Geoff Lockwood - colleague, friend and fellow Trust pioneer - pays tribute to a man of towering intellect and talents.
Asa was the leading, and most prolific, social historian of his age, with a special interest in the Victorian period. He was also one of the most influential and innovative educationalists of his time. His impact ranged from adult education (as a driving force in the creation of the Open University) to the highest levels of our universities, as the second Vice-Chancellor of the University of Sussex and, later, Provost of Worcester College, Oxford.
As a member of the National University Grants Committee he was instrumental in the birth in 1961 of Sussex as the first brand new university in England and especially its location in Brighton. Asa was fascinated by Brighton with its Victorian and Regency history and inheritance.
He was a great lover of the West Pier, which he came in direct contact with when he arranged with director Richard Attenborough to supply University of Sussex students as the bulk WW1 soldier extras for the movie Oh! What a Lovely War, which was filmed on the Pier.
When I was the Deputy Chairman and Chief Executive of the West Pier Trust in the decade from 1995, Asa was a major source of advice and support.
It is best to end with his own words from the foreword to Fred Gray's 1998 book on the West Pier, Walking On Water. Although the optimism expressed was dashed by the later professional arson attacks, the piece reflects Asa's love of piers and especially the West Pier.
Loving all piers, I have a particular love of the West Pier however, a love which goes back long before I was Vice-Chancellor of the University of Sussex and became associated with the struggle to retain it. There has always been a struggle. Piers are places of delight, but the effort to conserve them is relentless. Far too many have gone. Those that remain are among the richest elements in our heritage.
In itself their architecture is fascinating. So, too, is the aesthetics, bound up with style as well as with function - and, above all, with fun. Yet is has never been possible at any stage in their history, to separate aesthetics from economics. Piers have at least to pay for themselves. Seldom have they made great profits. They belong in a real sense to the people who use them. They are part of our social as well as our architectural heritage. For the social historian, interested both in work and leisure … piers are unique witnesses to changing ways of life.
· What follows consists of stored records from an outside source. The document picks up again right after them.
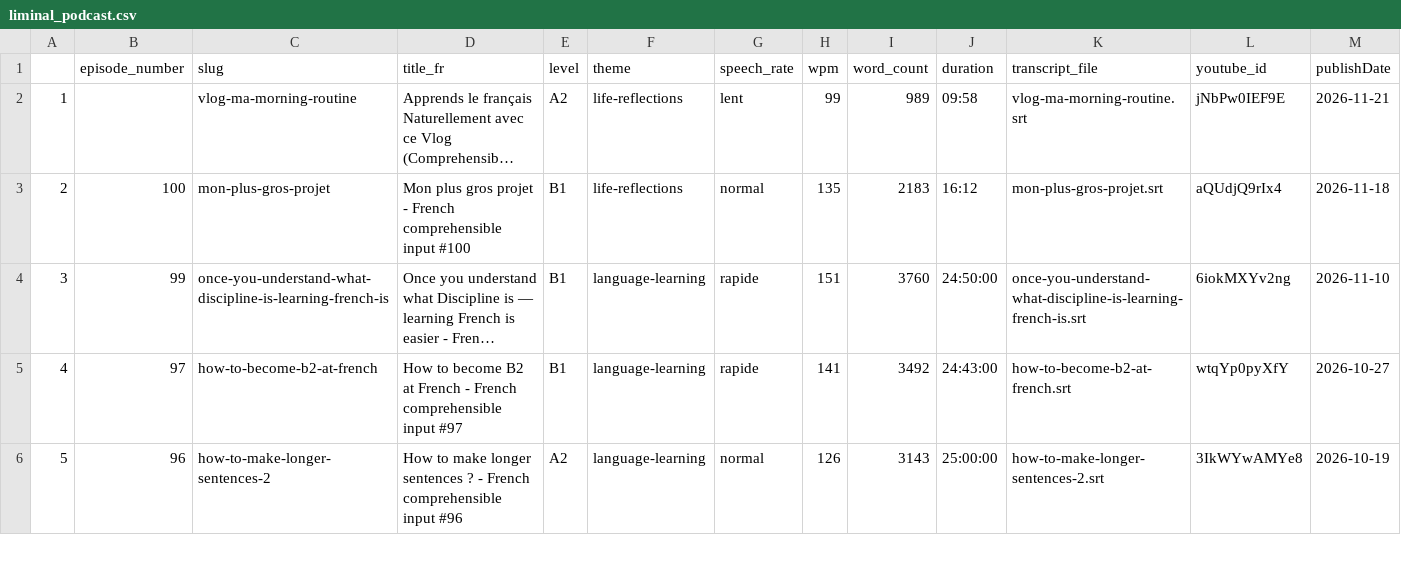
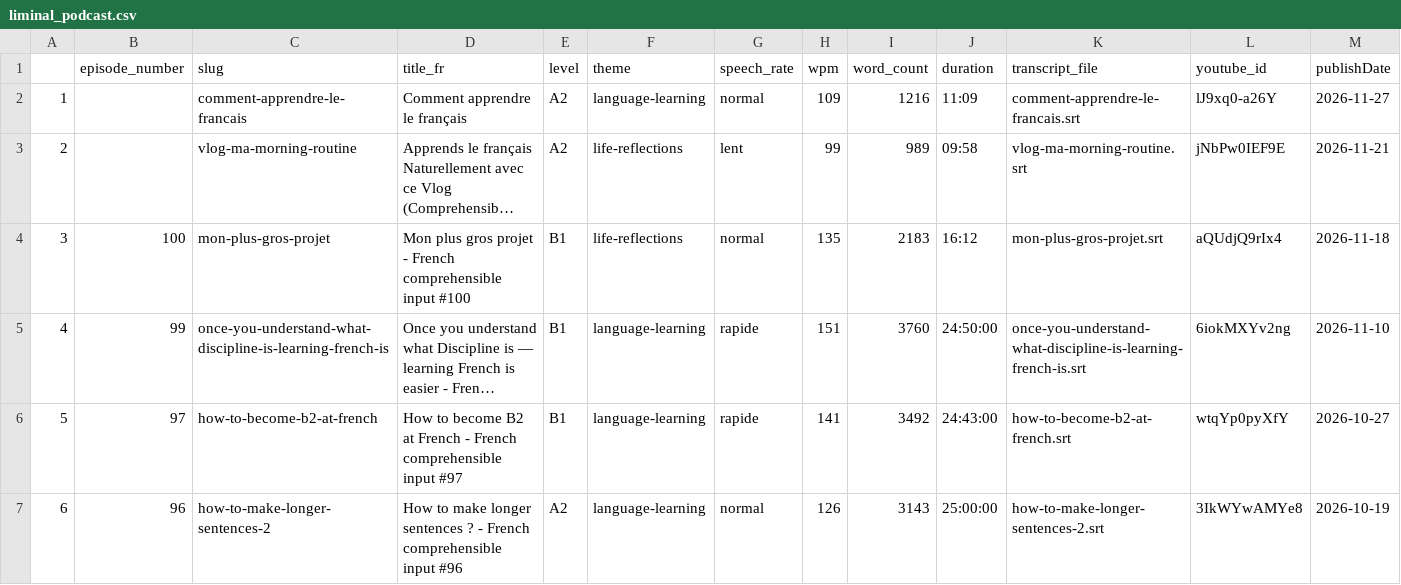
Before and after one commit to learnfrenchwithfelix-creator/french-with-felix-website, a CSV file: src/data/liminal_podcast.csv, drawn as a sheet; only a part is shown; long unchanged cells end in …; addresses are those after the commit; the diff names each change by its address in the sheet, - before the commit and + after, or states it on an @@ line.

```diff
--- a/src/data/liminal_podcast.csv
+++ b/src/data/liminal_podcast.csv
+row 2: 1 |  | comment-apprendre-le-francais | Comment apprendre le français | A2 | language-learning | normal | 109 | 1216 | 11:09 | comment-apprendre-le-francais.srt | lJ9xq0-a26Y | 2026-11-27
@@ column A renumbered from row 3 down @@
```
Also changed, not shown: 3 other files.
And because those piers that remain are in danger, in pleading for any particular one we always have to think of its future and the opportunities that it offers, not just of the past.
I am proud to have been associated with the struggle for the West Pier in more than one phase and because I admire the determination and enterprise of the people who have led that struggle and have sought a realistic but imaginative outcome.
Geoff Lockwood, March 2016
The Telegraph ran an excellent obituary on the incredible life of Lord Briggs which you can read here